### Activity
The expected answer comprises all lines from the entries that contain the string "FFFFFF".

### Study material
------------

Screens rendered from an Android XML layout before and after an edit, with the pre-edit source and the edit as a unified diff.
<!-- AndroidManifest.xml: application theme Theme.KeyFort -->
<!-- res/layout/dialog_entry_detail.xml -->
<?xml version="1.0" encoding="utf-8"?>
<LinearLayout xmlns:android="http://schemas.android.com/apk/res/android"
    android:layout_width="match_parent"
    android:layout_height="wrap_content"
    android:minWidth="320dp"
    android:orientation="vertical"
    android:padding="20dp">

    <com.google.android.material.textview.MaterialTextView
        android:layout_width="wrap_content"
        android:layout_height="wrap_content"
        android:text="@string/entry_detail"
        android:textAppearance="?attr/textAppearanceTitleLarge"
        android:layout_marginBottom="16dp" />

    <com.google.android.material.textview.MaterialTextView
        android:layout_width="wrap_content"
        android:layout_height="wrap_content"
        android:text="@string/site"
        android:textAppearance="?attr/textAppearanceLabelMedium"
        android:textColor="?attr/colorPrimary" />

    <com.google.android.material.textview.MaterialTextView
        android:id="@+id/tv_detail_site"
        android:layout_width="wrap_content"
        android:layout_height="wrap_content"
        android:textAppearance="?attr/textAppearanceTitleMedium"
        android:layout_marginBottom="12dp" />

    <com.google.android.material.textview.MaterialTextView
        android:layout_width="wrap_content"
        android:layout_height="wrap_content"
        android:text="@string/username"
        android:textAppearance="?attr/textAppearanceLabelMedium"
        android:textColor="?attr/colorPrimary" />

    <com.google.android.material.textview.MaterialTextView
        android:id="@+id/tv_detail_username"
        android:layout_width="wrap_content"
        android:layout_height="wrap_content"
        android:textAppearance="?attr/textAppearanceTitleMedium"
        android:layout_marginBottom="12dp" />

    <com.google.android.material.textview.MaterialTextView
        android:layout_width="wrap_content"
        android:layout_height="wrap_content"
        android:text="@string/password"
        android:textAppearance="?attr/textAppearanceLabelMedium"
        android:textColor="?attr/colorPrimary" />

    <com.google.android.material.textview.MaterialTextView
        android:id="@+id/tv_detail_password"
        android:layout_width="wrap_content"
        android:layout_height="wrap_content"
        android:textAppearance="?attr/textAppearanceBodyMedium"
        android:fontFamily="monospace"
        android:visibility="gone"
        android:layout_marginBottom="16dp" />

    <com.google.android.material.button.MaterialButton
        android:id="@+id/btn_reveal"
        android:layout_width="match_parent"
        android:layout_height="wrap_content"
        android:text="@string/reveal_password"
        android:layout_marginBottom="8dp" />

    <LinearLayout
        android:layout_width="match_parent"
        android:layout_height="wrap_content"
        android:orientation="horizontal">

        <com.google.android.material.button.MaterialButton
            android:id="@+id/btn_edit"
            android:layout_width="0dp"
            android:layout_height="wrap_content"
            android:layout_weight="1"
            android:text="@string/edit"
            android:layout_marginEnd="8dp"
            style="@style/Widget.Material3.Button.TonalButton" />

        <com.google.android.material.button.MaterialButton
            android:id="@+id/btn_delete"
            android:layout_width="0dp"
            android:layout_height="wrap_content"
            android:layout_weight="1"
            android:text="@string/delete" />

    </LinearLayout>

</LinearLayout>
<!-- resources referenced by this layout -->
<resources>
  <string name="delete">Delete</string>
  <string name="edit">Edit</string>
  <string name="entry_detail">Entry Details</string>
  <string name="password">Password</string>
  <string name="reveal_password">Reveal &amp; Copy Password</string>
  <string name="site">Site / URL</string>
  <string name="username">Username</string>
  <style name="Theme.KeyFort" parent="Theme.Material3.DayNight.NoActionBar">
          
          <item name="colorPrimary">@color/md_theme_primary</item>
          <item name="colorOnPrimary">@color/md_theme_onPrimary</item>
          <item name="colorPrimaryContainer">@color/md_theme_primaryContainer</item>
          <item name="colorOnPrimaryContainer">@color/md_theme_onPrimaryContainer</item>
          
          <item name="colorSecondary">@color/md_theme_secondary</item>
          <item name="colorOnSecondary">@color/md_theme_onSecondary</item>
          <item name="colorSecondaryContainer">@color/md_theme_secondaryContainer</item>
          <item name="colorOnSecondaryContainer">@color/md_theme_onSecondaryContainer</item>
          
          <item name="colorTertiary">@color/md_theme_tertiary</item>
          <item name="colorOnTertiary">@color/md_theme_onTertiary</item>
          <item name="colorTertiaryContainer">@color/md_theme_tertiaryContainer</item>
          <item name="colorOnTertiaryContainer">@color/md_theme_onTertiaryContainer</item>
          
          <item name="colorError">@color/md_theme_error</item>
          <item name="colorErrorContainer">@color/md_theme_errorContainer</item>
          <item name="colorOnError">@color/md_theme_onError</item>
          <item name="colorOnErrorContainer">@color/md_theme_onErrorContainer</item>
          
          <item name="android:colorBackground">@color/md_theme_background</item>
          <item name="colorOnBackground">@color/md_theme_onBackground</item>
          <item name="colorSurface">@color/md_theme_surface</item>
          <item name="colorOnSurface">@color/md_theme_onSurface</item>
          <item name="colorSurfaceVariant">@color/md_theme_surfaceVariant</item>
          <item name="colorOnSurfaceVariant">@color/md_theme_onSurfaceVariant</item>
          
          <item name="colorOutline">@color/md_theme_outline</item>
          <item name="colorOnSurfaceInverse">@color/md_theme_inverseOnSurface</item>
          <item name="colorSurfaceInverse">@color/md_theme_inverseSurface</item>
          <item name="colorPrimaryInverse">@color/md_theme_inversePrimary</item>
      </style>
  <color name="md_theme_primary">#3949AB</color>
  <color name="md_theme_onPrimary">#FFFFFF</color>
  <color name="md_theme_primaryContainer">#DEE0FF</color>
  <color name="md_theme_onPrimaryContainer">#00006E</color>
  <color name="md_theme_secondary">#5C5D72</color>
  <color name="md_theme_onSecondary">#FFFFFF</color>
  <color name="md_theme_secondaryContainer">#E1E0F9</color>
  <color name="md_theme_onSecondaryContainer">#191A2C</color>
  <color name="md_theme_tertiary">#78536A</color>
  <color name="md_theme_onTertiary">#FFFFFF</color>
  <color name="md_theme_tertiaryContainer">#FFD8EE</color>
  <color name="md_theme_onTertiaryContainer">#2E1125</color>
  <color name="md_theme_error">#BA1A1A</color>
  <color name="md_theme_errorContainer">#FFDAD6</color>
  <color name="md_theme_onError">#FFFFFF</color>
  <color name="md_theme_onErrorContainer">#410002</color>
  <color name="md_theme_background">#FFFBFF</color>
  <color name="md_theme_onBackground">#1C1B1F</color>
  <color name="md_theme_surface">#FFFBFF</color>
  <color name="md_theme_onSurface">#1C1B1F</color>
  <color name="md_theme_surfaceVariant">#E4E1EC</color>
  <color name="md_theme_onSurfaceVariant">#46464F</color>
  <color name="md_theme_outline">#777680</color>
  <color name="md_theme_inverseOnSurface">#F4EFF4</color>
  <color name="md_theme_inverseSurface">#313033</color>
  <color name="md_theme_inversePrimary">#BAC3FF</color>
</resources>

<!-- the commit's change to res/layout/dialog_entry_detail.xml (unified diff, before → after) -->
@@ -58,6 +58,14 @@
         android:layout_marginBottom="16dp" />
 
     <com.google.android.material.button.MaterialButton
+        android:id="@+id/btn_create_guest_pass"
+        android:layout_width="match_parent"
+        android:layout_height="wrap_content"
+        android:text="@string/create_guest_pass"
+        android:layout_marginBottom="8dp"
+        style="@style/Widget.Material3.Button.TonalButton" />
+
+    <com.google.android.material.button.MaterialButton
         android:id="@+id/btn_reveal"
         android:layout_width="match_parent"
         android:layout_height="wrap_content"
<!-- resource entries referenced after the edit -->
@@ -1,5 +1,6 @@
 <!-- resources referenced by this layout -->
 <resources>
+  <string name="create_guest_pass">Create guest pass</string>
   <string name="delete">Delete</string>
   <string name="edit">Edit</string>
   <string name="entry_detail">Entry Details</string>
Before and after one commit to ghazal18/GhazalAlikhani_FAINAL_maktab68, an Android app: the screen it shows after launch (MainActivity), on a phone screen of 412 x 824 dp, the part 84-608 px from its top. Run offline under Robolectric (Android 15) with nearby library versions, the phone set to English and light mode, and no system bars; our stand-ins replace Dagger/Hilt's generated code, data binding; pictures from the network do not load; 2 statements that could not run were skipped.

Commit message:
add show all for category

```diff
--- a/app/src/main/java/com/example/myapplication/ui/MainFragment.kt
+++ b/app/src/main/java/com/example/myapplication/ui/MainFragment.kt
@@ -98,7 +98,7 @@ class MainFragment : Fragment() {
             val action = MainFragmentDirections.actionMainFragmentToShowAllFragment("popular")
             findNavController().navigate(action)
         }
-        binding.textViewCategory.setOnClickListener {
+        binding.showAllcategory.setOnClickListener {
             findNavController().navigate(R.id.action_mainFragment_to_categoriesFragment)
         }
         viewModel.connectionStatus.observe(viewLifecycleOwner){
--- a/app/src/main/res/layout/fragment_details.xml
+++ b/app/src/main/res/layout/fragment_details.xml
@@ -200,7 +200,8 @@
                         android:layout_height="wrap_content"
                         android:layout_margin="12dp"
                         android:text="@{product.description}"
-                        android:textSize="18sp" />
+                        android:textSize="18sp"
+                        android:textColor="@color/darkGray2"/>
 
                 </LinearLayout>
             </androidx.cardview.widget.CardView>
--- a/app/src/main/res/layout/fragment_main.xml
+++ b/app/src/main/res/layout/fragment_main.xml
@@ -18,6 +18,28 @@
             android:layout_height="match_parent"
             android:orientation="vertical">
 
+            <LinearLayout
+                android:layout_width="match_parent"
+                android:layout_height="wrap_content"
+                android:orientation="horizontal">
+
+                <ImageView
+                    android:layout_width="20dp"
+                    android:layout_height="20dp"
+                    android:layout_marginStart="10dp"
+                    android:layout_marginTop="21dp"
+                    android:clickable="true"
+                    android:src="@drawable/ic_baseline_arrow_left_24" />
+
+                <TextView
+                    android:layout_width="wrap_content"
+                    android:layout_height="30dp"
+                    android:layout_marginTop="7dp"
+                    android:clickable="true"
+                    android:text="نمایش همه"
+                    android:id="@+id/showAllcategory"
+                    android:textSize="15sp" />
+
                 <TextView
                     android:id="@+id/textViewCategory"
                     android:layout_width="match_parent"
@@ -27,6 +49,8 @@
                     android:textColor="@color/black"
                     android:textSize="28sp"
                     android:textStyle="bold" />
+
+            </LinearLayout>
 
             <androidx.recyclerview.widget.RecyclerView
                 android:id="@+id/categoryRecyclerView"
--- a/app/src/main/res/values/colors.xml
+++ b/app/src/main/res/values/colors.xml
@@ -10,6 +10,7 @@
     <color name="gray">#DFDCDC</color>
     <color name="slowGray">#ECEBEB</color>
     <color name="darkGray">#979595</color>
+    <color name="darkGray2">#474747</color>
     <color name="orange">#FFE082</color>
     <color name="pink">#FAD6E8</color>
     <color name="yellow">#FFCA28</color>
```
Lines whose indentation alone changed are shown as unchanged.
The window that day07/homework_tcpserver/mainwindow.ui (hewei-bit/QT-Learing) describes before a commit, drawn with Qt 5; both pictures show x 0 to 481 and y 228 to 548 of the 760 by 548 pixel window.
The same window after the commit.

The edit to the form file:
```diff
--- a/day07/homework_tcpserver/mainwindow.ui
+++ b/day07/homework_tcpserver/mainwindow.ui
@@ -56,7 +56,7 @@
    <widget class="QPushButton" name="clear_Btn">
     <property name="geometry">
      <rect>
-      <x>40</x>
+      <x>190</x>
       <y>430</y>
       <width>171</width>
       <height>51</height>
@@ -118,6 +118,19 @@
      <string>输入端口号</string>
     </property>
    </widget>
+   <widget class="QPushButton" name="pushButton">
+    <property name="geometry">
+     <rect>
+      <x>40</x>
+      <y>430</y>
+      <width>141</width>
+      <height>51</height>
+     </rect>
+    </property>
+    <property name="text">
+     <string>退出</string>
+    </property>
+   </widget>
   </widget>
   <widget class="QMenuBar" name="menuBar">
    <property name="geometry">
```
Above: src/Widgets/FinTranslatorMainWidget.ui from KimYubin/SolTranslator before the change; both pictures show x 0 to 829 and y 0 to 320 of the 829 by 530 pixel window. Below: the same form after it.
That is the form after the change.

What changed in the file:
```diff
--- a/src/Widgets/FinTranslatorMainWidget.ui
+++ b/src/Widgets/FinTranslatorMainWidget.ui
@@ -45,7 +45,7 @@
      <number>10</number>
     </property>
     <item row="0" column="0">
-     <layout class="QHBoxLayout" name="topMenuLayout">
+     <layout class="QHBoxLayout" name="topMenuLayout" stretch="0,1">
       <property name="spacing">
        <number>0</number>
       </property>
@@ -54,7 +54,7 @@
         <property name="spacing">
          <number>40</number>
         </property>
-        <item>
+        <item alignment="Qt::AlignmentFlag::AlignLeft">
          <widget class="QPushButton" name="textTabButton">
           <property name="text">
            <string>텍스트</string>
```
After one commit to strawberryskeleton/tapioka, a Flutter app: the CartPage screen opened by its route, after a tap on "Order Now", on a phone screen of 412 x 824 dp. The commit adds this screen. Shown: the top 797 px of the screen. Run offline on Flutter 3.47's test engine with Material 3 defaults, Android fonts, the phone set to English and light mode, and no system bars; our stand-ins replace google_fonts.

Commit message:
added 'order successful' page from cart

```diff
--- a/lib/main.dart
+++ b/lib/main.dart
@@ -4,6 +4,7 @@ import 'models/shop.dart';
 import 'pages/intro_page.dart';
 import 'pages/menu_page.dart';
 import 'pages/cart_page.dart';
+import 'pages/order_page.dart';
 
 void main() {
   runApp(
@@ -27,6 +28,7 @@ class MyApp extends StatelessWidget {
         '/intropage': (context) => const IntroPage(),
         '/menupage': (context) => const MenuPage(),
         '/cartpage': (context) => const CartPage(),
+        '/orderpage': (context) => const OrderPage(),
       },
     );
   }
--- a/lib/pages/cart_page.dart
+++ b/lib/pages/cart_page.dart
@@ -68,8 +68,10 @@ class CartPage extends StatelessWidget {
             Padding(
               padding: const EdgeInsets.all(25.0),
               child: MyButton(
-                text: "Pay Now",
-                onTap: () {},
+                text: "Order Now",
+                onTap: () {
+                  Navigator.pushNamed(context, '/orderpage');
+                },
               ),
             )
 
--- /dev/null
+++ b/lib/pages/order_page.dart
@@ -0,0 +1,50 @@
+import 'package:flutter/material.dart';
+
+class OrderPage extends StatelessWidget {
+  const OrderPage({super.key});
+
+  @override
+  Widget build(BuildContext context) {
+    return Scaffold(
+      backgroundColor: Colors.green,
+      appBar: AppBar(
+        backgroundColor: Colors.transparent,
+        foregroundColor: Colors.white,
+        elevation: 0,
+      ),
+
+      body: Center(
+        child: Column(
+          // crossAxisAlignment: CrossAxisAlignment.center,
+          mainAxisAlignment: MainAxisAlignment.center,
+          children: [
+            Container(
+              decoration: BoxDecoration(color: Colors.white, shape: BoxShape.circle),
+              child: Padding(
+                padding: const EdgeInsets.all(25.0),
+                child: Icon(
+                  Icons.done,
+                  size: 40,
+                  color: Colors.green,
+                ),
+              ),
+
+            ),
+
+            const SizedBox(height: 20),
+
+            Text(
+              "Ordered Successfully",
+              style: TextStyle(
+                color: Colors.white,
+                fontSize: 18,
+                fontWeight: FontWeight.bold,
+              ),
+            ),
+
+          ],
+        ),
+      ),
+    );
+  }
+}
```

------------

### Answer box
  <color name="md_theme_onPrimary">#FFFFFF</color>
  <color name="md_theme_onSecondary">#FFFFFF</color>
  <color name="md_theme_onTertiary">#FFFFFF</color>
  <color name="md_theme_onError">#FFFFFF</color>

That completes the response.